A normal perm basically requires only the perm solution. A digital perm requires a (different) solution plus heat. This type of perm is popular in several countries, including South Korea and Japan.[3]

Difference between a normal perm and a digital perm[edit]

The biggest difference between other perms and a digital perm is the shape and the texture of the wave created by the digital process. A normal perm, or "cold perm," makes the wave most prominent when the hair is wet, and loose when it is dry. The hair tends to look moist and as locks. A digital perm makes the wave most prominent when the hair is dry, and loose when it is wet. Therefore you can create the dry and curly look of the curl iron or the hot curler.

Digital perms thermally recondition the hair, though the chemicals and processing are similar to a straight perm. The hair often feels softer, smoother, and shinier after a digital perm.

Cost and time of a digital perm[edit]

The price depends on the hair salon, but a digital perm is usually a little more expensive than a cold perm. Also, some hair salons have systems where they can use the machine one at a time, in which case the price could be a lot higher.

The time it takes to perm the hair also depends on the hair salon and the hair type, but it usually takes longer than a cold perm. In some cases, it takes about the same time, but different salons use different solutions and machines, so the time varies.
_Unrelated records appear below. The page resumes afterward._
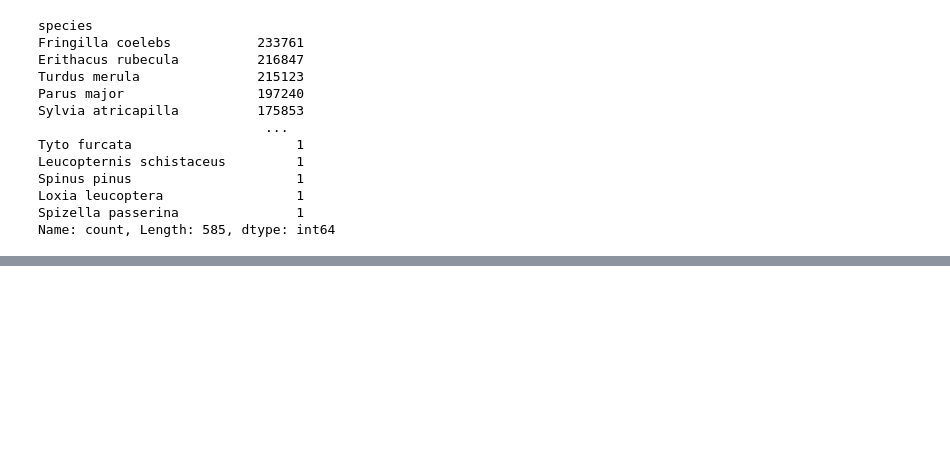
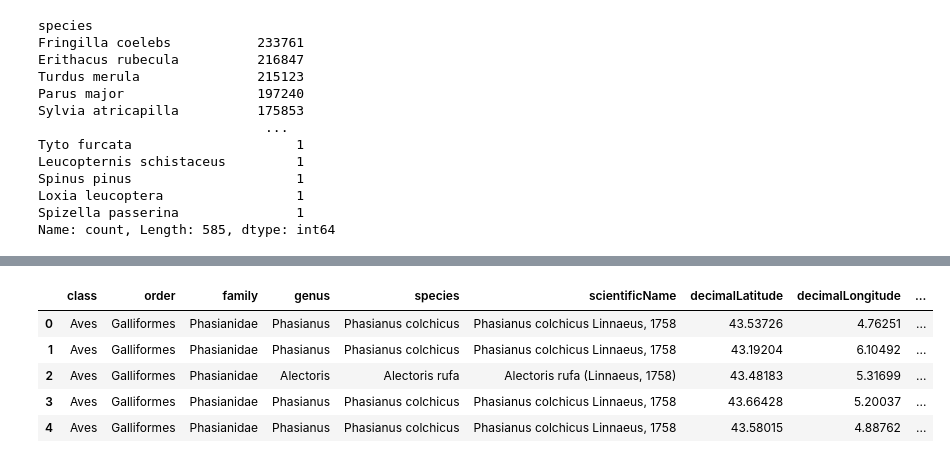
Before and after one commit to remi-guy/birds-france, a Jupyter notebook: notebook/explo.ipynb, the cells around one changed output, grey strips where cells are left out. Drawn from its saved outputs; the diff is of its cells as text; code cells hidden in the pictures; blank space fills up the shorter version.

Commit message:
modif build_gdf.py pour bosser sur les Phasianidae, et ajouts de jointures spatiales pour avoir des infos sur la localisation

```diff
--- a/notebook/explo.ipynb
+++ b/notebook/explo.ipynb
@@ -46,0 +74,11 @@ df.head()
+# %%
+df2 = pd.read_csv("../data/processed/phasianidae_oso.csv")
+# %%
+df2.head()
+# %% [output]
+|  | class | order | family | genus | species | scientificName | decimalLatitude | decimalLongitude | ... |
+| 0 | Aves | Galliformes | Phasianidae | Phasianus | Phasianus colchicus | Phasianus colchicus Linnaeus, 1758 | 43.53726 | 4.76251 | ... |
+| 1 | Aves | Galliformes | Phasianidae | Phasianus | Phasianus colchicus | Phasianus colchicus Linnaeus, 1758 | 43.19204 | 6.10492 | ... |
+| 2 | Aves | Galliformes | Phasianidae | Alectoris | Alectoris rufa | Alectoris rufa (Linnaeus, 1758) | 43.48183 | 5.31699 | ... |
+| 3 | Aves | Galliformes | Phasianidae | Phasianus | Phasianus colchicus | Phasianus colchicus Linnaeus, 1758 | 43.66428 | 5.20037 | ... |
+| 4 | Aves | Galliformes | Phasianidae | Phasianus | Phasianus colchicus | Phasianus colchicus Linnaeus, 1758 | 43.58015 | 4.88762 | ... |
```
Also changed, not shown: parts of 29 cells of this notebook, 6 other files.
Styling[edit]

A cold perm makes the hair most wavy when it is wet, so to put the styling gel/foam when it is wet and air-drying it makes the wave most prominent. A digital perm makes the hair wavy when it is dry, so you just need to dry it with a blow dryer, and use your hand to make the curl. Styling is very easy, and if you set the curl in the morning, at the end of the day when the wave loosens, you can revive the curl just by curling it with your finger.

See also[edit]

References[edit]

  1. ^ Hughes, Sali. "Sali Hughes: digital perms", The Guardian, 13 July 2012.
  2. ^ Paimore Ltd. website in Japan
  3. ^ Cf. Liu for digital perms in Chinatown in Boston, Massachusetts.

Further reading[edit]